A pained expression passed over his face.

"When must you leave us?" he asked.

"By the first train on Monday."

"Well----yes, I will come with you. It would seem strange and unfriendly if I didn't. But this is only Friday. Give me till Sunday afternoon. I shall be stronger then."

Shading his eyes with one hand, as if half-ashamed of the tears that were coursing down his cheeks, he held the other out to me. It trembled as I clasped it.

I tried to frame some words of sympathy; but they seemed poor and cold, and I left them unspoken. "Good night!" was all I said.

"Good night, dear friend!" he replied. There was a manly vigour in his tone that convinced me he was wrestling with, and triumphing over, the great sorrow that had so nearly wrecked his life----and that, on the stepping-stone of his dead self, he would surely rise to higher things!

There was no chance, I was glad to think, as we set out on Sunday afternoon, of meeting Eric at the Hall, as he had returned to town the day after his engagement was announced. His presence might have disturbed the calm----the almost unnatural calm----with which Arthur met the woman who had won his heart, and murmured the few graceful words of sympathy that the occasion demanded.

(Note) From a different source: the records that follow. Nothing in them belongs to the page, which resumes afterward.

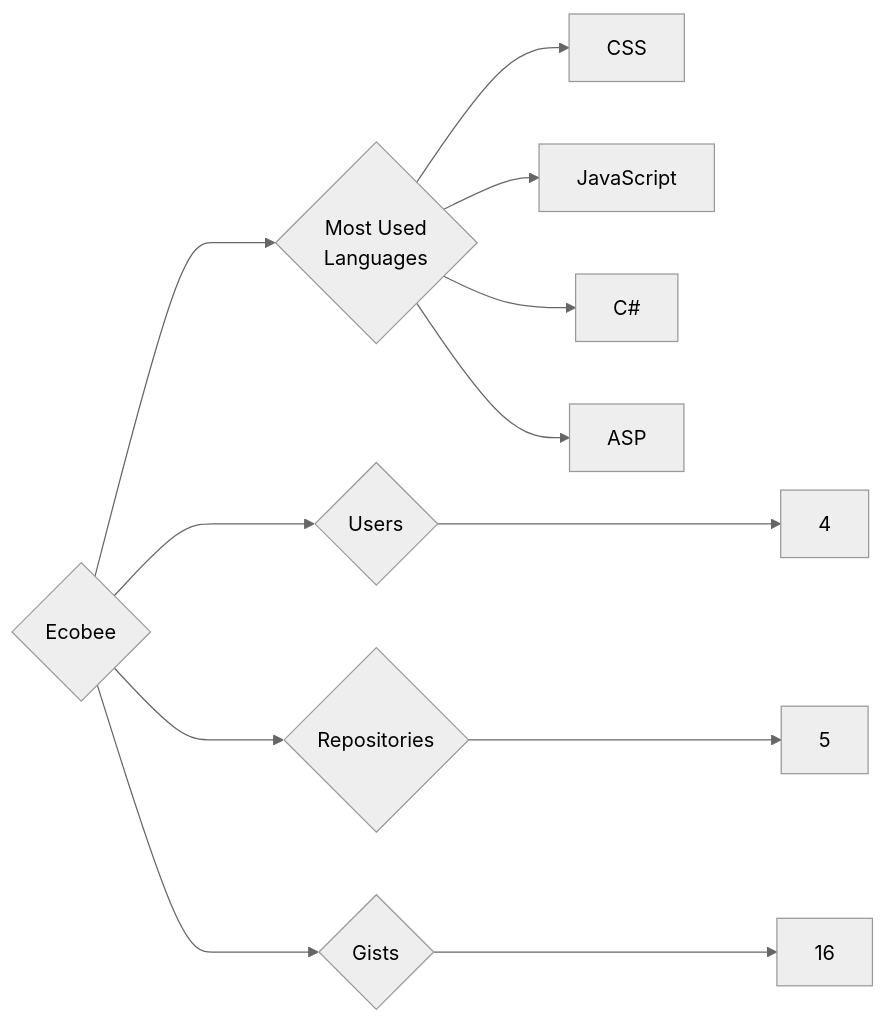
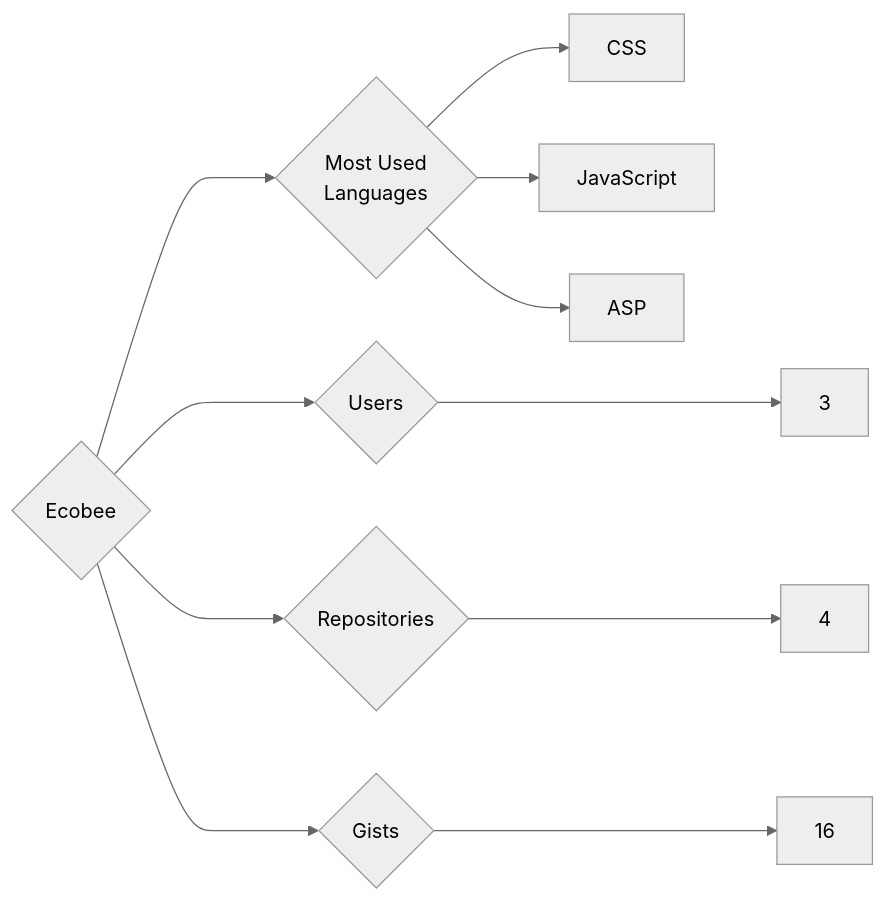
Before and after one commit to trickest/insiders: the diagram in targets/Ecobee/README.md, drawn with Mermaid (neutral theme). The commit also changed 1084 other files, not shown here.

````diff
--- a/targets/Ecobee/README.md
+++ b/targets/Ecobee/README.md
@@ -3,12 +3,11 @@
 ```mermaid
 graph LR
 COMPANY_NAME{Ecobee}
-COMPANY_NAME ---> U{Users} ---> UN[4]
-COMPANY_NAME ---> R{Repositories} ---> RN[5]
+COMPANY_NAME ---> U{Users} ---> UN[3]
+COMPANY_NAME ---> R{Repositories} ---> RN[4]
 COMPANY_NAME ---> G{Gists} ---> GN[16]
 COMPANY_NAME ---> ML{Most Used<br>Languages}
 ML --> CSS[CSS]
 ML --> JavaScript[JavaScript]
-ML --> C#[C#]
 ML --> ASP[ASP]
 ```
````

Lady Muriel was perfectly radiant with happiness: sadness could not live in the light of such a smile: and even Arthur brightened under it, and, when she remarked "You see I'm watering my flowers, though it is the Sabbath-Day," his voice had almost its old ring of cheerfulness as he replied "Even on the Sabbath- Day works of mercy are allowed. But this isn't the Sabbath-Day. The Sabbath-day has ceased to exist."

"I know it's not Saturday," Lady Muriel replied; "but isn't Sunday often called 'the Christian Sabbath'?"

"It is so called, I think, in recognition of the spirit of the Jewish institution, that one day in seven should be a day of rest. But I hold that Christians are freed from the literal observance of the Fourth Commandment."

"Then where is our authority for Sunday observance?"

"We have, first, the fact that the seventh day was 'sanctified', when God rested from the work of Creation. That is binding on us as Theists. Secondly, we have the fact that 'the Lord's Day' is a Christian institution. That is binding on us as Christians."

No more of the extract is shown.